- [Records for the task]:
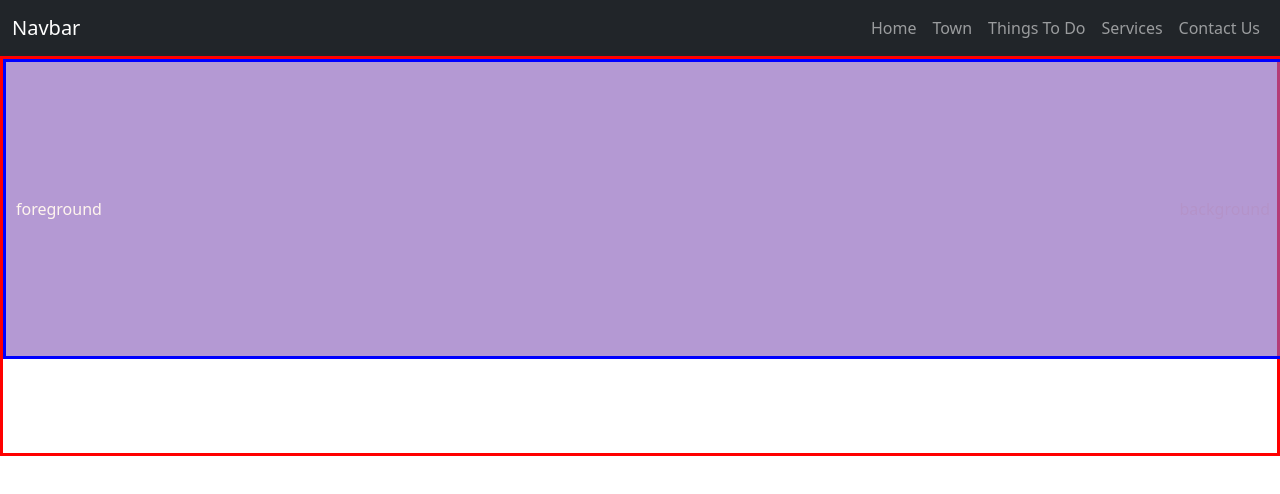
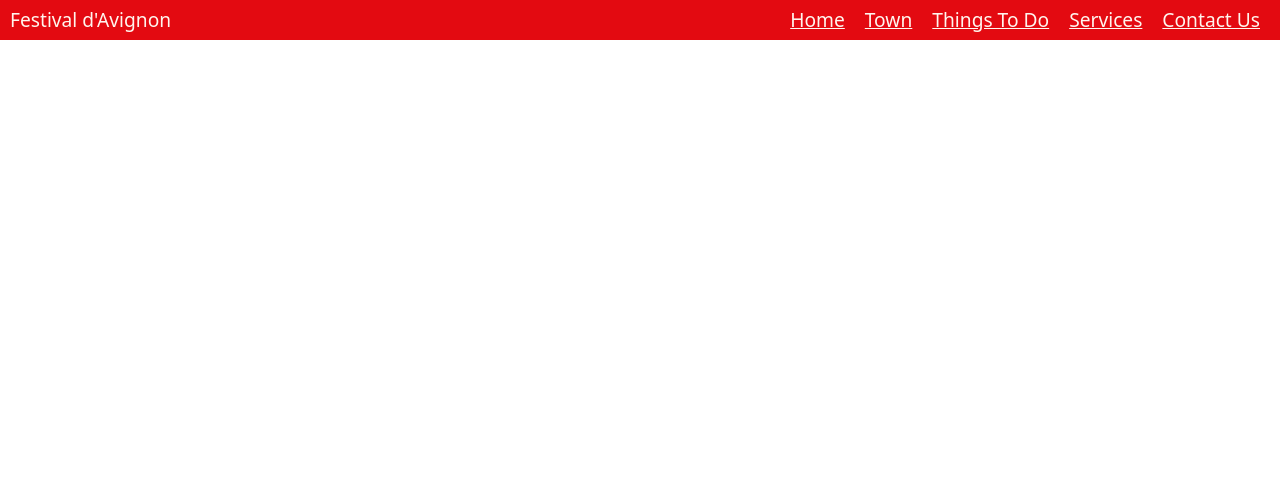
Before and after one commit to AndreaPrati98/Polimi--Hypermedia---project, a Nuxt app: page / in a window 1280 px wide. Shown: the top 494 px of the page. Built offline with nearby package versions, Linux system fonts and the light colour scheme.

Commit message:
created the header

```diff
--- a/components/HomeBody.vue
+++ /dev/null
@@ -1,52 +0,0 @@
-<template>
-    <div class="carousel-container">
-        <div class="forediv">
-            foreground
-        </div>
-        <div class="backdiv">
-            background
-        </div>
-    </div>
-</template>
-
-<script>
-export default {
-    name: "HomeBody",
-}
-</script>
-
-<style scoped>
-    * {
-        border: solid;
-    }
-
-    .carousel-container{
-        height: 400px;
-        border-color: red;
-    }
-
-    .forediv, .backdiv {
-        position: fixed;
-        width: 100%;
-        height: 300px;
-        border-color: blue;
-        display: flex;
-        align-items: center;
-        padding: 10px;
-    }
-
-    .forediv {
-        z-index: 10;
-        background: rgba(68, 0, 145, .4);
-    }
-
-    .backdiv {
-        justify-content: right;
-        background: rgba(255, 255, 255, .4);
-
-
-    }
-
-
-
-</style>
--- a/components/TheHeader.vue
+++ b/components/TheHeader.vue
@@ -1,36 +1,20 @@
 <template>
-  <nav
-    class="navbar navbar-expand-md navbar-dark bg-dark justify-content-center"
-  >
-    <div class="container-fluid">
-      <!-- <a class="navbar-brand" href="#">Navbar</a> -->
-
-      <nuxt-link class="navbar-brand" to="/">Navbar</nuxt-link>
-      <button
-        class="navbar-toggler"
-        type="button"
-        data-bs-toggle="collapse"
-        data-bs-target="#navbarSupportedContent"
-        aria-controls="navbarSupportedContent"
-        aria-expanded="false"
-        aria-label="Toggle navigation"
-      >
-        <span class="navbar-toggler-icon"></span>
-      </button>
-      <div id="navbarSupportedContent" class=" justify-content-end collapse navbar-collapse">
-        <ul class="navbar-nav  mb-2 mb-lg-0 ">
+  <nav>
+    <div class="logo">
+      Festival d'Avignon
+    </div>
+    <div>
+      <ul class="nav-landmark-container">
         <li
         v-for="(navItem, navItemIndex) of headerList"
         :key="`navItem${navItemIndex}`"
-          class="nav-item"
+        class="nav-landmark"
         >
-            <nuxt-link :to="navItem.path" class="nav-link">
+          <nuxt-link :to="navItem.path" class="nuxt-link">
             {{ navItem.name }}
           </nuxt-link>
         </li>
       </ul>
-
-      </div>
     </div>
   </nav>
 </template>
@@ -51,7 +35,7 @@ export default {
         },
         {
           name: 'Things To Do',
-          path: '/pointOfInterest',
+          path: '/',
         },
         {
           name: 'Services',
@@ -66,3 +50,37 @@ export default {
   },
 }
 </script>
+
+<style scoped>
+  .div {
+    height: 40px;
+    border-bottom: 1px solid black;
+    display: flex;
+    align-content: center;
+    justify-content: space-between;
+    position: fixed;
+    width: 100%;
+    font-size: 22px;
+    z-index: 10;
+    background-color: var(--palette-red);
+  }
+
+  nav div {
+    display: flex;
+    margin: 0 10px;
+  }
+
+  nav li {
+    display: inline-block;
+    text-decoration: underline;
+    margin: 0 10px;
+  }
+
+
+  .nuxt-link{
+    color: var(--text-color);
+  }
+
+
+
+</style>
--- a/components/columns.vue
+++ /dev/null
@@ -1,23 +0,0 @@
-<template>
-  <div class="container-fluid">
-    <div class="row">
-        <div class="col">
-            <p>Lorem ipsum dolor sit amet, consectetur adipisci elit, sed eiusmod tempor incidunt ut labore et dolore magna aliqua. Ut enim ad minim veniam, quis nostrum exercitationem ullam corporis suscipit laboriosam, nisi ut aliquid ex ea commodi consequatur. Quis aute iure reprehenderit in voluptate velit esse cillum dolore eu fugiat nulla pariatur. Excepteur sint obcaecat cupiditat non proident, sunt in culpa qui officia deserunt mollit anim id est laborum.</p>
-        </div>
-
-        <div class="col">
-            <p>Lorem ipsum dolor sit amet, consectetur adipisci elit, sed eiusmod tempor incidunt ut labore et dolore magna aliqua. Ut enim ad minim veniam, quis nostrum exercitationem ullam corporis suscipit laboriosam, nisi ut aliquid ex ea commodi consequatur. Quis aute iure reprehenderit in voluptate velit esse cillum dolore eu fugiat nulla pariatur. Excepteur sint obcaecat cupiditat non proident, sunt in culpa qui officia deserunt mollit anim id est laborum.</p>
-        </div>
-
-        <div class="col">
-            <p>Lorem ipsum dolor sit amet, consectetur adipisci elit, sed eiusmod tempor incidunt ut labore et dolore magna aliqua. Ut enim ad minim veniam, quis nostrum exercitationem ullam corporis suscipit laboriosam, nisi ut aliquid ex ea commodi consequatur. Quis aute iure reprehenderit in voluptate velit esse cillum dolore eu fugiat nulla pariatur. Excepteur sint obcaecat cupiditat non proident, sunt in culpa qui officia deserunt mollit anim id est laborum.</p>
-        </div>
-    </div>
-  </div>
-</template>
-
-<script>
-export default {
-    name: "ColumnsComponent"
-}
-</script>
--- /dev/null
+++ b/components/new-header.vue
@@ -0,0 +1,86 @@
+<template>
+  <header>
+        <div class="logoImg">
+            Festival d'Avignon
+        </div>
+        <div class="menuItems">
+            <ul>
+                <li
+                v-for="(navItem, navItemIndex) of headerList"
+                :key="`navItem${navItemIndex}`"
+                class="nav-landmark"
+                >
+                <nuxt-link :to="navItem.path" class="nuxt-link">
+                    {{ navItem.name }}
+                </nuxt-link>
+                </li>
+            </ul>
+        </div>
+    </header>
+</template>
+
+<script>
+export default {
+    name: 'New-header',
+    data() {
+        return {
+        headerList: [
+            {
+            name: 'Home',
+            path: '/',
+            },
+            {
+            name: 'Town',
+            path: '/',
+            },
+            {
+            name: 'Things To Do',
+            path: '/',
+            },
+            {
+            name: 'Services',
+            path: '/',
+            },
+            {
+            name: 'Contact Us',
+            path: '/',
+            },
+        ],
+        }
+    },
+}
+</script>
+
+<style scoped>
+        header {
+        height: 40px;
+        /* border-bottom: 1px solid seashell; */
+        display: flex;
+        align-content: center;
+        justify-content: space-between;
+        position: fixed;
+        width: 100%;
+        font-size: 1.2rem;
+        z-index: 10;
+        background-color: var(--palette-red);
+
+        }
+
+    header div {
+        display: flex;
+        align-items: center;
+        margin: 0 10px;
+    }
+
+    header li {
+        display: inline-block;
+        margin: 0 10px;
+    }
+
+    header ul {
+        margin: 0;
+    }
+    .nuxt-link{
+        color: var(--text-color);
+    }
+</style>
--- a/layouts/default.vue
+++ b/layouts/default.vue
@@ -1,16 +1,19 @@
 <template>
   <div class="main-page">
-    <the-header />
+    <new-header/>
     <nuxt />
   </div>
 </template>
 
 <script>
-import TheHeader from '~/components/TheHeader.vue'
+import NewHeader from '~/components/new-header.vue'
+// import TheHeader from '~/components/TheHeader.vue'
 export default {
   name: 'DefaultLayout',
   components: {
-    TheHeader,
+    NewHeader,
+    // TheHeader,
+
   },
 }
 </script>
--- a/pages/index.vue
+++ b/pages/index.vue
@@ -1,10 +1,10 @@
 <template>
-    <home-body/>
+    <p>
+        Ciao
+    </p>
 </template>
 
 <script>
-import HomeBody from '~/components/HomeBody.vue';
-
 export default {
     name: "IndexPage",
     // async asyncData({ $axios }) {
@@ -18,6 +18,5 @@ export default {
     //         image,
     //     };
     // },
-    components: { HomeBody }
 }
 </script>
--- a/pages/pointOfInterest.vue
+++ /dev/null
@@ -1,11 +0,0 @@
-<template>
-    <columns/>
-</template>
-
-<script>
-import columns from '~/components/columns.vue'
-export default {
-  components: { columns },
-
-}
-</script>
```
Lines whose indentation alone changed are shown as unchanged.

- [Required action]:
Pull every line containing "link" out of the material and copy it.

- [Task response]:
-      <nuxt-link class="navbar-brand" to="/">Navbar</nuxt-link>
-            <nuxt-link :to="navItem.path" class="nav-link">
+          <nuxt-link :to="navItem.path" class="nuxt-link">
           </nuxt-link>
+  .nuxt-link{
+                <nuxt-link :to="navItem.path" class="nuxt-link">
+                </nuxt-link>
+    .nuxt-link{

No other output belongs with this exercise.